» Required action
Repeat the entire listing exactly. Omit all pictures.

» Exercise input
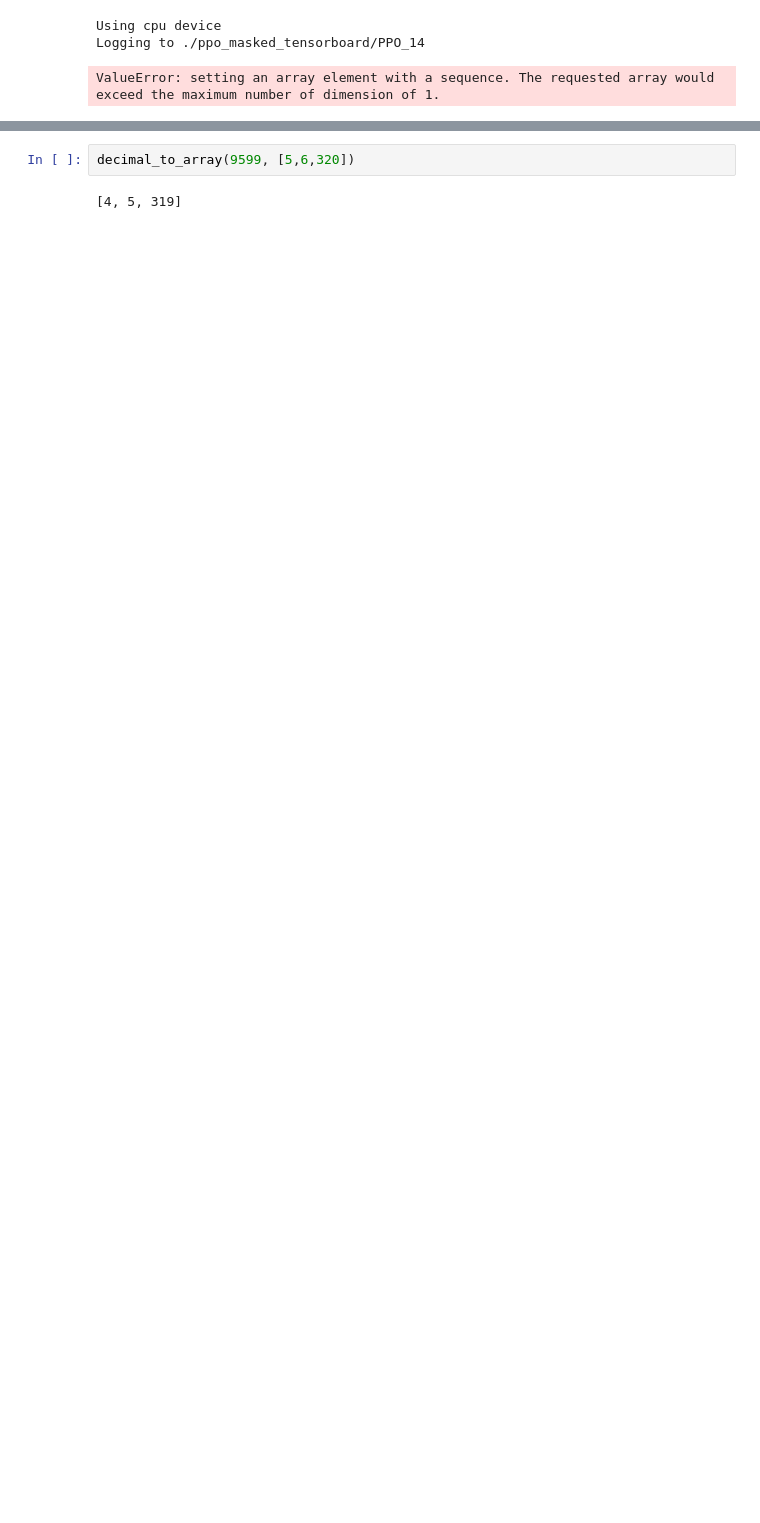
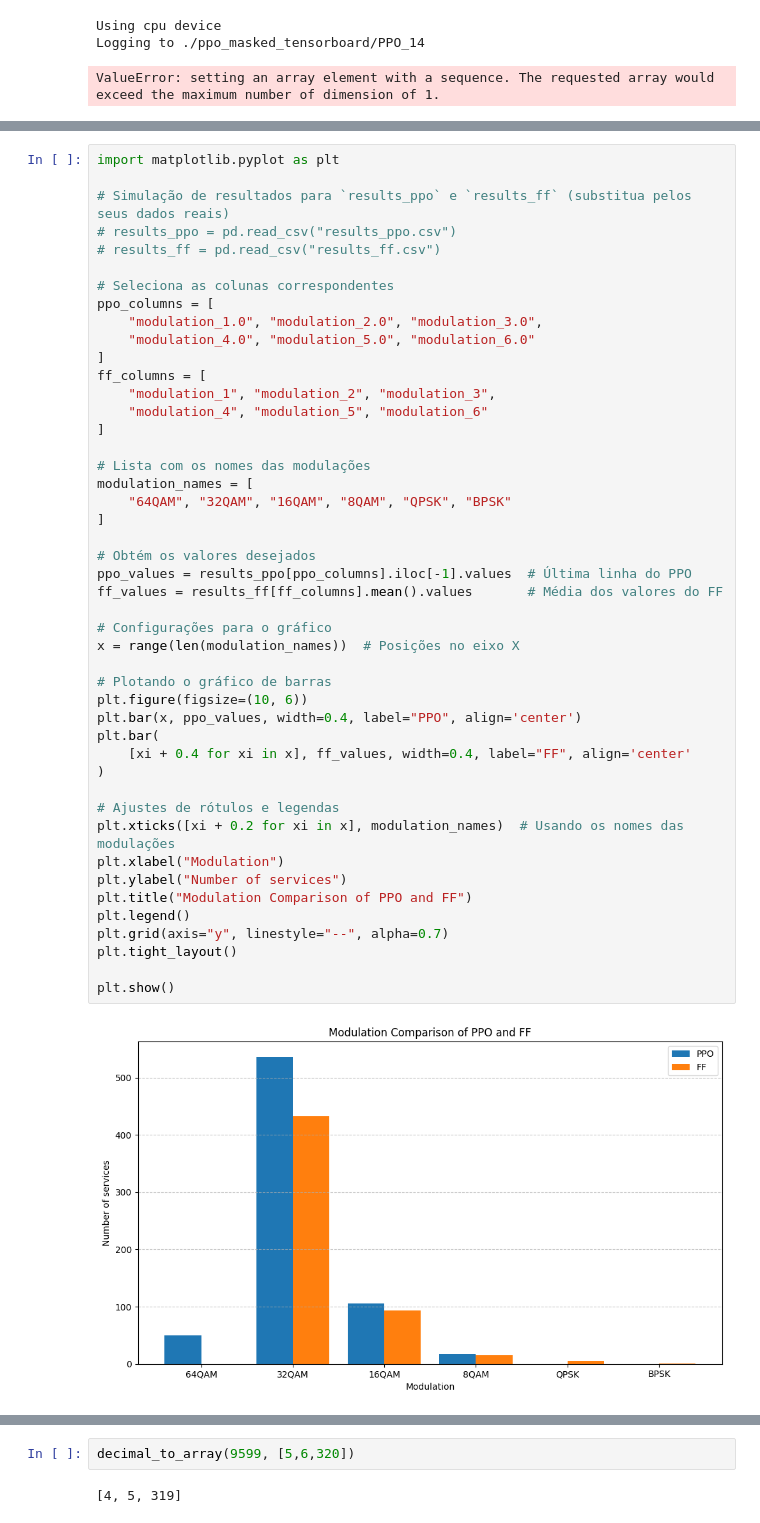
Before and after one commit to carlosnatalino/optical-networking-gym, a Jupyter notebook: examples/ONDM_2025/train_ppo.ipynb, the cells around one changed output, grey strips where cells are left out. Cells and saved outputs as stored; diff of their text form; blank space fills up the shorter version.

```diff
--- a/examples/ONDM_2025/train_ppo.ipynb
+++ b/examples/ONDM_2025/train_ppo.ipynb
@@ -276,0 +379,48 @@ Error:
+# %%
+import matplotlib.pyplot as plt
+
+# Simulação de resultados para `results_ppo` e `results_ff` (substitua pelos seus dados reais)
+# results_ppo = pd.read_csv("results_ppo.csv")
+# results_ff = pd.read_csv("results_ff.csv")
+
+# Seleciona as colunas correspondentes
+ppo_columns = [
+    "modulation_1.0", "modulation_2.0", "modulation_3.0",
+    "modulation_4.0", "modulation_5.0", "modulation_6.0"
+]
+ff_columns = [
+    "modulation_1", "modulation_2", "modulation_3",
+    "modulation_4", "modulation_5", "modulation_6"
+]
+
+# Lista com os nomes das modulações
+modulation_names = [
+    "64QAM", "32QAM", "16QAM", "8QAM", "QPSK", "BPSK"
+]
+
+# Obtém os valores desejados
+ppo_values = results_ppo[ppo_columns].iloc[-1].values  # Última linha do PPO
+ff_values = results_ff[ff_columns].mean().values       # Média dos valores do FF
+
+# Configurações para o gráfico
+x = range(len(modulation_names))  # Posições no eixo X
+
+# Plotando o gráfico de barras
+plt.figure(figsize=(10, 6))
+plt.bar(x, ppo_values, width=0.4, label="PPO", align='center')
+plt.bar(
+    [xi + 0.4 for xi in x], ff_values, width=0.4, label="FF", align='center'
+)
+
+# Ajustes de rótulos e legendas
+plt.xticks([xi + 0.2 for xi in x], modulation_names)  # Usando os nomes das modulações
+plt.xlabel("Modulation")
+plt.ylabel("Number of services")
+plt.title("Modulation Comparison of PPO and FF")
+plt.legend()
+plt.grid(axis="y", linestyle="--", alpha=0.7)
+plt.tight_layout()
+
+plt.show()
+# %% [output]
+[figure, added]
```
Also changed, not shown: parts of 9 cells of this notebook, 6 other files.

» Answer for the task
Before and after one commit to carlosnatalino/optical-networking-gym, a Jupyter notebook: examples/ONDM_2025/train_ppo.ipynb, the cells around one changed output, grey strips where cells are left out. Cells and saved outputs as stored; diff of their text form; blank space fills up the shorter version.

```diff
--- a/examples/ONDM_2025/train_ppo.ipynb
+++ b/examples/ONDM_2025/train_ppo.ipynb
@@ -276,0 +379,48 @@ Error:
+# %%
+import matplotlib.pyplot as plt
+
+# Simulação de resultados para `results_ppo` e `results_ff` (substitua pelos seus dados reais)
+# results_ppo = pd.read_csv("results_ppo.csv")
+# results_ff = pd.read_csv("results_ff.csv")
+
+# Seleciona as colunas correspondentes
+ppo_columns = [
+    "modulation_1.0", "modulation_2.0", "modulation_3.0",
+    "modulation_4.0", "modulation_5.0", "modulation_6.0"
+]
+ff_columns = [
+    "modulation_1", "modulation_2", "modulation_3",
+    "modulation_4", "modulation_5", "modulation_6"
+]
+
+# Lista com os nomes das modulações
+modulation_names = [
+    "64QAM", "32QAM", "16QAM", "8QAM", "QPSK", "BPSK"
+]
+
+# Obtém os valores desejados
+ppo_values = results_ppo[ppo_columns].iloc[-1].values  # Última linha do PPO
+ff_values = results_ff[ff_columns].mean().values       # Média dos valores do FF
+
+# Configurações para o gráfico
+x = range(len(modulation_names))  # Posições no eixo X
+
+# Plotando o gráfico de barras
+plt.figure(figsize=(10, 6))
+plt.bar(x, ppo_values, width=0.4, label="PPO", align='center')
+plt.bar(
+    [xi + 0.4 for xi in x], ff_values, width=0.4, label="FF", align='center'
+)
+
+# Ajustes de rótulos e legendas
+plt.xticks([xi + 0.2 for xi in x], modulation_names)  # Usando os nomes das modulações
+plt.xlabel("Modulation")
+plt.ylabel("Number of services")
+plt.title("Modulation Comparison of PPO and FF")
+plt.legend()
+plt.grid(axis="y", linestyle="--", alpha=0.7)
+plt.tight_layout()
+
+plt.show()
+# %% [output]
+[figure, added]
```
Also changed, not shown: parts of 9 cells of this notebook, 6 other files.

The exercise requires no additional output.